Monday, June 08, 2009

Teacher ... Ready to Learn

By Steve Lansdale
Posted Jun 7, 2009

CARROLLTON, Tex. - For many NFL veterans, mini-camps and Organized Team Activities (OTAs) can be described as mundane ... at best.

In today's NFL, players are working out year-round, so it's not like most veterans have to get in shape at this time of year - they already are - but there definitely is a period of getting back into the routine, getting back into a football frame of mind. Watch these "practice" sessions closely, and it's clear there are many veterans whose mines are still on a golf course, or perhaps a Caribbean fishing trip.

That's not the case with veteran linebacker Keith Brooking, who signed with the Cowboys as a free agent in the offseason after an 11-year run with the Atlanta Falcons that included five trips to the Pro Bowl.

Long considered one of the faces of the Atlanta franchise, and a leader on the field and in the Falcons' locker room, Brooking now finds himself in the unusual situation of being a newcomer on a team on which he also is one of the elder statesmen. Left tackle Flozell Adams also is entering his 12th NFL season; the only Cowboy who has been in the league longer is backup quarterback Jon Kitna, who is preparing for his 13th season in the league.

Brooking said that the transition to a new team can be made much easier - or more difficult - depending on the personnel and scehemes of the new team, and said that his past experience with Dallas head coach Wade Phillips - who also coached in Atlanta - would allow him to make that transition more easily than some of the rookies who are learning the system for the first time.

"Well I think for me, it's totally different this year," he said. "It just depends on what type of defensive scheme you have, that you're involved in. Whether you're on the same team and have a different coach, a different coordinator, a different system, different terminology ... For me, it's a big difference, personally, because obviously it's a change of scenery, it's a new defense, the locker room is full of new guys, so it's a big transition for me.

"It's up to me to come out here and familiarize myself with the players, the coaches, the system - and I have a history with Wade in this system before, so (it's a matter of) just refreshing that, the terminology ... all those things. With rookies, though, you're getting the whole kitchen sink thrown at you, so obviously it depends on the particular player, and depends on what point they are in their career(s)."

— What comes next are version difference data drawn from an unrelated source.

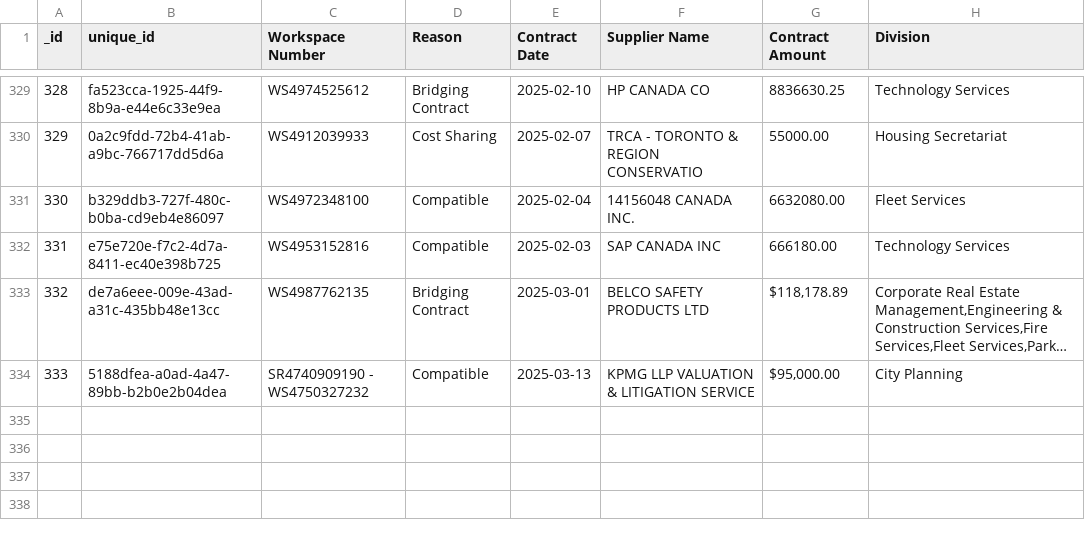
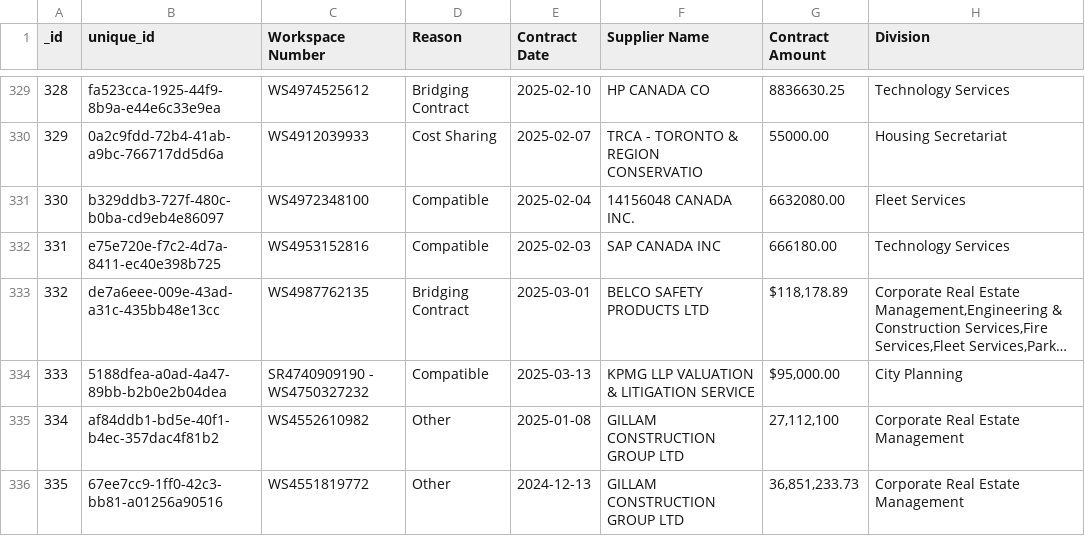
Before and after one commit to RamVasuthevan/city-of-toronto-contracts-data, a CSV file: Non-Competitive Contracts.csv, drawn as a sheet; only a part is shown, gaps mark what is left out; long unchanged cells end in …; the diff names each change by its address in the sheet, - before the commit and + after, or states it on an @@ line.

```diff
--- a/Non-Competitive Contracts.csv
+++ b/Non-Competitive Contracts.csv
+row 335: 334 | af84ddb1-bd5e-40f1-b4ec-357dac4f81b2 | WS4552610982 | Other | 2025-01-08 | GILLAM CONSTRUCTION GROUP LTD | 27,112,100 | Corporate Real Estate Management
+row 336: 335 | 67ee7cc9-1ff0-42c3-bb81-a01256a90516 | WS4551819772 | Other | 2024-12-13 | GILLAM CONSTRUCTION GROUP LTD | 36,851,233.73 | Corporate Real Estate Management
```
Also changed, not shown: All Solicitations.csv, Awarded Contracts.csv.
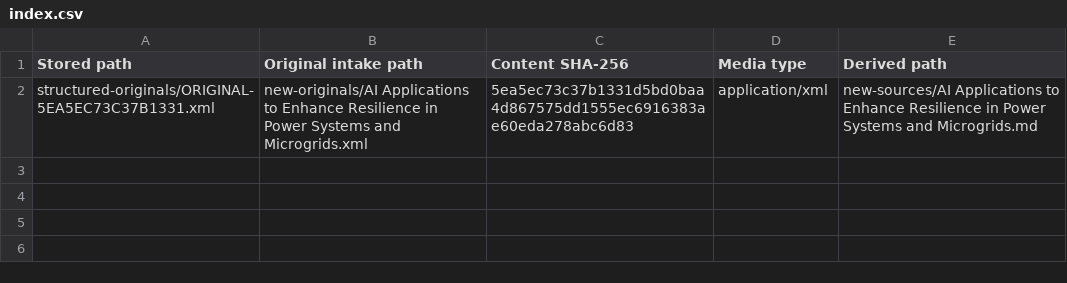
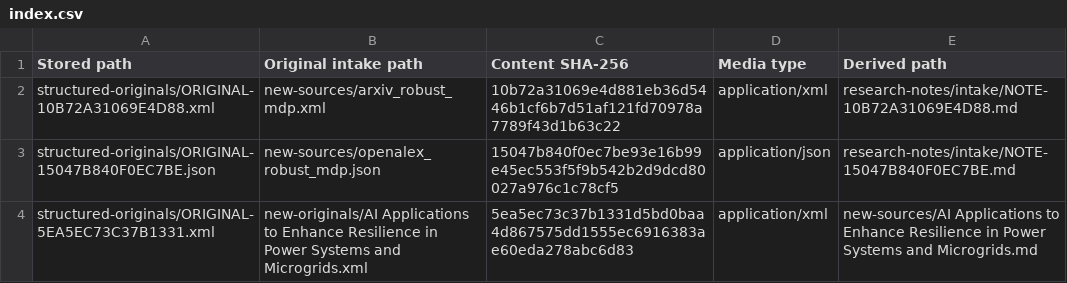
Before and after one commit to MariosGiannakaras/ThesisBibliography, a CSV file: structured-originals/index.csv, drawn as a sheet.

```diff
--- a/structured-originals/index.csv
+++ b/structured-originals/index.csv
@@ -1,2 +1,4 @@
 Stored path,Original intake path,Content SHA-256,Media type,Derived path
+structured-originals/ORIGINAL-10B72A31069E4D88.xml,new-sources/arxiv_robust_mdp.xml,10b72a31069e4d881eb36d5446b1cf6b7d51af121fd70978a7789f43d1b63c22,application/xml,research-notes/intake/NOTE-10B72A31069E4D88.md
+structured-originals/ORIGINAL-15047B840F0EC7BE.json,new-sources/openalex_robust_mdp.json,15047b840f0ec7be93e16b99e45ec553f5f9b542b2d9dcd80027a976c1c78cf5,application/json,research-notes/intake/NOTE-15047B840F0EC7BE.md
 structured-originals/ORIGINAL-5EA5EC73C37B1331.xml,new-originals/AI Applications to Enhance Resilience in Power Systems and Microgrids.xml,5ea5ec73c37b1331d5bd0baa4d867575dd1555ec6916383ae60eda278abc6d83,application/xml,new-sources/AI Applications to Enhance Resilience in Power Systems and Microgrids.md
```
Also changed, not shown: catalog/originals.csv, 10 other files.
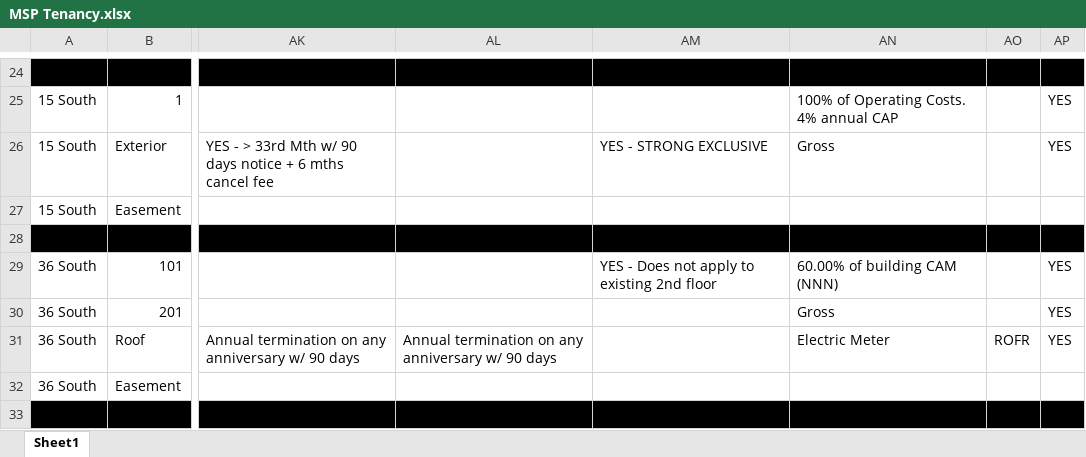
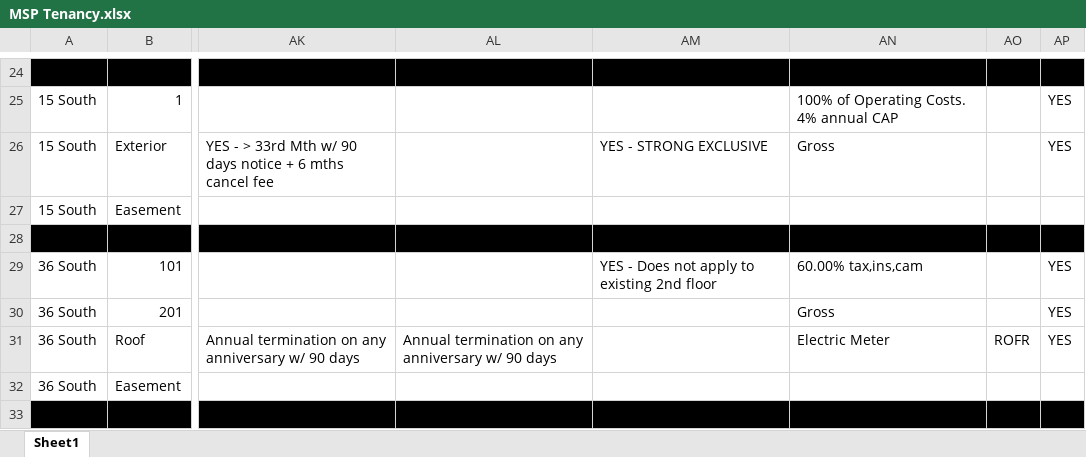
Before and after one commit to asollog61/msp-dashboard, an Excel workbook: data/MSP Tenancy.xlsx, sheet Sheet1, drawn as a sheet; only a part is shown, gaps mark what is left out; values as stored, in another font and other column widths than the file's, no borders; the diff covers the shown part only; the diff names each change by its address in the sheet, - before the commit and + after, or states it on an @@ line.

Commit message:
Dashboard update Mon 06/01/2026  9:07

```diff
--- a/data/MSP Tenancy.xlsx (sheet Sheet1)
+++ b/data/MSP Tenancy.xlsx (sheet Sheet1)
-AN29: 60.00% of building CAM (NNN)
+AN29: 60.00% tax,ins,cam
```
Also changed, not shown: 1 added row, 1 removed row and 107 edited cells elsewhere in this sheet.
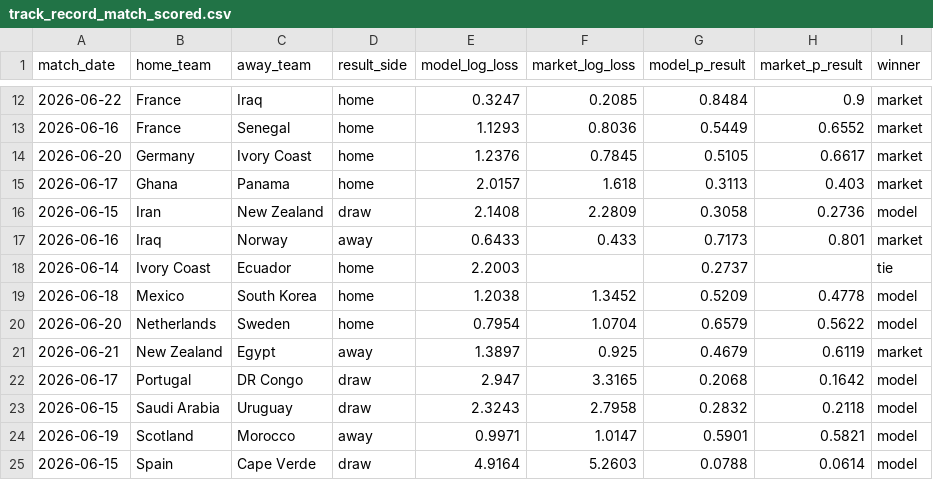
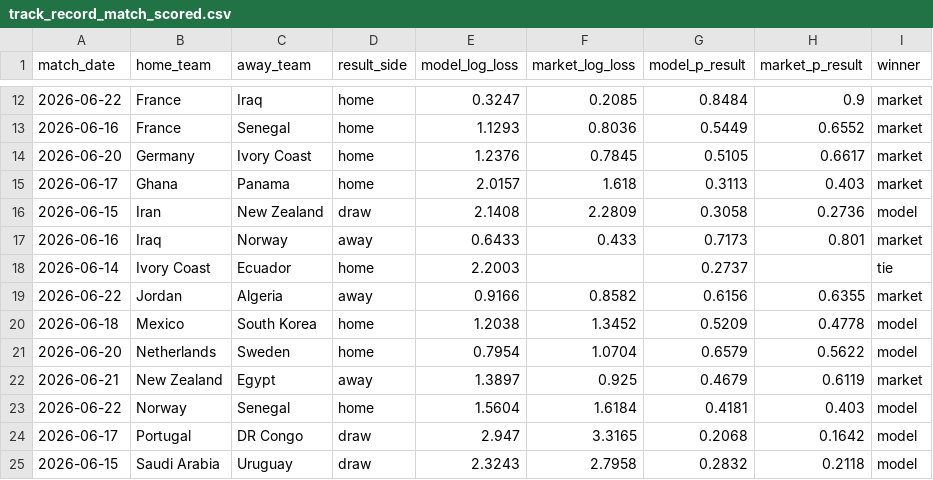
Before and after one commit to matteodethomasis-svg/wc2026-model, a CSV file: reports/track_record_match_scored.csv, drawn as a sheet; only a part is shown, gaps mark what is left out; the shorter side is filled out with more unchanged rows.

```diff
--- a/reports/track_record_match_scored.csv
+++ b/reports/track_record_match_scored.csv
@@ -18,2 +18,3 @@ match_date,home_team,away_team,result_side,model_log_loss,market_log_loss,model_
 2026-06-14,Ivory Coast,Ecuador,home,2.2003,,0.2737,,tie
+2026-06-22,Jordan,Algeria,away,0.9166,0.8582,0.6156,0.6355,market
 2026-06-18,Mexico,South Korea,home,1.2038,1.3452,0.5209,0.4778,model
@@ -21,2 +22,3 @@ match_date,home_team,away_team,result_side,model_log_loss,market_log_loss,model_
 2026-06-21,New Zealand,Egypt,away,1.3897,0.925,0.4679,0.6119,market
+2026-06-22,Norway,Senegal,home,1.5604,1.6184,0.4181,0.403,model
 2026-06-17,Portugal,DR Congo,draw,2.947,3.3165,0.2068,0.1642,model
```
Also changed, not shown: data/interim/polymarket_world_cup_winner.csv, data/interim/wc2026_expected_lineups_espn.csv, 8 other files.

The experience and success Brooking enjoyed in Phillips' system while they were with the Falcons has the former Georgia Tech star thinking about establishing the bond and familiarity teammates need to share while sorting out the terminology of the once-familiar system.

"There's a high turnover, regardless, every year." he said, "so there's always new guys, and this is a time to get comfortable with one another, and build that chemistry.

"But even though I'm a 12-year veteran, at times out there, my head's spinning. Regardless of how hesitant you are, in your mind, you may think before the ball is snapped that you're going to do the wrong thing, but make sure you if you do, you do it at 100 miles an hour. That's really important for the coaches to see that. My head's spinning right now - I think we've installed every defense in our system, and we ran every play in our system today. They're throwing a lot at you right now, to see how you handle it, but the main thing is that if you make a mistake, you make it going 100 miles an hour."

Brooking understands his role in his new team's pecking order, on and off the field. On the field, the Cowboys are led by stars like DeMarcus Ware, Tony Romo and Jason Witten. But even though he's new to the Dallas organization, Brooking realizes he has a lot he can contribute, especially to his younger teammates, while he establishes his on-field role.

"I just try to come out here and show the guys how important football is to me, because it means a tremendous amount to me, and I try to show that with my work ethic, my desire and my love of the game," he said. "This locker room is full of guys like that, so I'm fitting right in - it's been an easy transition. I love our locker room, I love our guys, I love their mentality, I love their work ethic - they work extremely hard, and it's the most talented team I've ever been on ... by far. It means a lot, when I come out here and see how hard the guys are working together, as a family, because that's what we are.

"When you have that combination, it's pretty powerful."